film made by Michael Snow in 1974
Photo by Annette Michelson

Nam June’s Spirit Was Speaking To Me (2017/2022)
audio recordings, radio transmission, photos, text

Listen to the audio recordings HERE

Nam June’s Spirit Was Speaking to Me occurred purely by chance. In 2010, I was spending four days at Nam June Paik Art Center in South Korea for a series of performances and had plenty of free time to wander. The building was packed with Paik's artwork and related material. I have always felt a close kinship with him as an artist, and so it was a great opportunity to immerse myself in his works and ephemera.

It was that night I made the first contact, via a hand-held radio in a hotel room in Seoul. It was literally out of the blue. Scanning through the stations, I stumbled upon what sounded like a submerged voice and I began to record it in fascination. I concluded this was Paik's spirit reaching out to me.

The project continued to grow organically as I kept channeling Paik’s spirit over long distance and receiving cryptic broadcasts/messages. The series of séances, conducted in different cities across the globe, began in Seoul in 2010, and continued in Köln, Germany in 2012, Wrocław, Poland in 2013, and Lewisburg, USA in 2014. The original recordings were captured by the same radio which has a tape recorder, with almost no editing, save for some minimal slicing by an mastering.

Paik is known for his association with shamanism, a practice tha constantly surfaces in his works all through his career. In an interview, he stated “In Korea, diverse forms of shamanism are strongly remained. Even though I have created my work unconsciously, the most inspiring thing in my work came from Korean female shaman Mudang.” Paik himself was a master shaman and vividly used shaman rituals and symbols for staging his performances and installations.

These recordings also became a way for me to explore the mythic form of radio—a medium which is full of mysteries. The transmissions captured may be "secret broadcasts" on anonymous radio stations. There are in fact hundreds of those stations around the world, although the numbers dwindle as clandestine messages can now be sent via encrypted digital channels. Some of these stations were likely for military use or espionage or relics of the Cold War. But many others continue without apparent explanation. These are just some of the questions that remain unanswered.

Casa del Lago UNAM, México City
June 1 - August 30, 2023

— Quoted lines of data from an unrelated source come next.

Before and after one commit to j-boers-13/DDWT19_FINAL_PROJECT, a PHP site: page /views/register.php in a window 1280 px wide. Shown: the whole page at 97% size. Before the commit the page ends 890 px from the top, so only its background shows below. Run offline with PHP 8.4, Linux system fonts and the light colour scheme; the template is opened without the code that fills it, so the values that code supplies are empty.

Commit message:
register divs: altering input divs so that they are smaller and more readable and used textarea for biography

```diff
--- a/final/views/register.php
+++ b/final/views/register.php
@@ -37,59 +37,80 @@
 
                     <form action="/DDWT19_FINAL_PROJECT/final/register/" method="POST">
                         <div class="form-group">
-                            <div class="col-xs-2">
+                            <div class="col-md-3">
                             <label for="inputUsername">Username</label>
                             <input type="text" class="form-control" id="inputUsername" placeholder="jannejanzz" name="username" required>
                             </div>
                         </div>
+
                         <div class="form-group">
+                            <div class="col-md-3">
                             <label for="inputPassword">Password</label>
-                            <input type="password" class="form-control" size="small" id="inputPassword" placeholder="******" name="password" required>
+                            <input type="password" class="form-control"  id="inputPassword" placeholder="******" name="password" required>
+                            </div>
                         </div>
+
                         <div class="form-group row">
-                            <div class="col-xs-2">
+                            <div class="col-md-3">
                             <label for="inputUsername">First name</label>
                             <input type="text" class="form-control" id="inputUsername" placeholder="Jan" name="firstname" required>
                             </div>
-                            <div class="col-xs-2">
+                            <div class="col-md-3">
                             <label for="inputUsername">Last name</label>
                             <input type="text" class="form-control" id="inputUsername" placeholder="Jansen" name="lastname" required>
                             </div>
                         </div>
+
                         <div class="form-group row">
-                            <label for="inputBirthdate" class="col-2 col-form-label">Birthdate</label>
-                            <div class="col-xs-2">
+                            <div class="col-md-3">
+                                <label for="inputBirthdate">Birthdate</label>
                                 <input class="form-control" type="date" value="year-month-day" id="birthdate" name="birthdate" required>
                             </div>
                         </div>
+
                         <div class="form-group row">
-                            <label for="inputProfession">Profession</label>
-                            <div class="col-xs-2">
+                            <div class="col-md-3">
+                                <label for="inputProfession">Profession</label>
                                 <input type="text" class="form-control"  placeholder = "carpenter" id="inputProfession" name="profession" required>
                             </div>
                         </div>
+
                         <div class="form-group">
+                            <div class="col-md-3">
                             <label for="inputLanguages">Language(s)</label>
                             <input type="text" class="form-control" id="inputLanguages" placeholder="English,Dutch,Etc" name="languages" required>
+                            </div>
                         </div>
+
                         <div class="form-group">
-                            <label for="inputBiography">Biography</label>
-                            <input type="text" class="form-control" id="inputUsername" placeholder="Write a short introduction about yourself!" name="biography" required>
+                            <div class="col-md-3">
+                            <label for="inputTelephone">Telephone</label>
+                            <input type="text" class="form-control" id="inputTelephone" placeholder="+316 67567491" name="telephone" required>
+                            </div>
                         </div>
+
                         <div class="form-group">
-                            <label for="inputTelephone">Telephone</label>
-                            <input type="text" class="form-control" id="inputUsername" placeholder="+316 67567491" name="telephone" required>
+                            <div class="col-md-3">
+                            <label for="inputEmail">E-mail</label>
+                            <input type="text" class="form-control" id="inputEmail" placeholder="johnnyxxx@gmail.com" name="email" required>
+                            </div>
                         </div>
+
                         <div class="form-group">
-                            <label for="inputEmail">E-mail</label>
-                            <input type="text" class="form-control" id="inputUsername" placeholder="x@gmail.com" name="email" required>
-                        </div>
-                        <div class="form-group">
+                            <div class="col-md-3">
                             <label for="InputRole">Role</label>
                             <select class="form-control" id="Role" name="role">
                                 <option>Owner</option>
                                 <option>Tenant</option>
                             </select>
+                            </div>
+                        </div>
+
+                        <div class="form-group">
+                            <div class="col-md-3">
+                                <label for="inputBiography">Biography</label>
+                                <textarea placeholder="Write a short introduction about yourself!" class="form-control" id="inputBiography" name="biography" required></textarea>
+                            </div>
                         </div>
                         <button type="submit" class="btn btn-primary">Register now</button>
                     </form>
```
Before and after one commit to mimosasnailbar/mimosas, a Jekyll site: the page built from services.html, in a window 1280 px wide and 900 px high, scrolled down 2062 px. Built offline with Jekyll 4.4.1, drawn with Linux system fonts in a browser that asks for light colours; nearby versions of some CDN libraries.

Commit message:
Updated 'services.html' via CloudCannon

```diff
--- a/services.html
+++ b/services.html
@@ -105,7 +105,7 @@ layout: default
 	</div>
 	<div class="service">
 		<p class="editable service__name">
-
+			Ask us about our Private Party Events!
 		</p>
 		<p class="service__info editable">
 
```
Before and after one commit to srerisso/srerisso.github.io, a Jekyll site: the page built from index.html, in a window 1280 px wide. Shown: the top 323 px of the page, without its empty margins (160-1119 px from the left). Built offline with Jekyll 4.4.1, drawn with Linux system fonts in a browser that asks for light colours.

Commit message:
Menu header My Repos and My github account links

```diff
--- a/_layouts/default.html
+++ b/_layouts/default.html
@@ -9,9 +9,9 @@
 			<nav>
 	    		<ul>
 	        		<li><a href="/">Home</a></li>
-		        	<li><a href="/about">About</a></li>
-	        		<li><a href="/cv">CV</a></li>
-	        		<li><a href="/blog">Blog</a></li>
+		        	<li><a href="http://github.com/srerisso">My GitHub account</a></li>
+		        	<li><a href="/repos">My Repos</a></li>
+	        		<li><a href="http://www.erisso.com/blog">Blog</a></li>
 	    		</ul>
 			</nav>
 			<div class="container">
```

Photos by Enrique Macías Martínez
Courtesy of Casa del Lago UNAM

Toronto Biennial of Art
March 26 ‒ June 5, 2022

Download the print ephemera HERE

Photos by Toni Hafkenscheid

Aki Onda’s practice communes not only with things—particularly what he calls “the rubble and ruin of old technologies”—but also with spirits. Nam June’s Spirit Was Speaking to Me is a project begun by chance. One evening during a residency in a suburb of Seoul in 2010, Aki was listening to a hand-held radio when he believed he intercepted a transmission by artist and composer Nam June Paik. For Aki, it was an invitation to begin to work together, to conjure new music via the radio waves. It made sense that Nam June chose that moment to communicate: at the time, Aki was immersed in the late artist’s artworks and archival materials in South Korea. Over the next few years, they continued their communications in different cities around the world, with recordings made in Cologne, Germany in 2012, Wrocław, Poland in 2013, Lewisburg, USA in 2014, and Toronto in 2022.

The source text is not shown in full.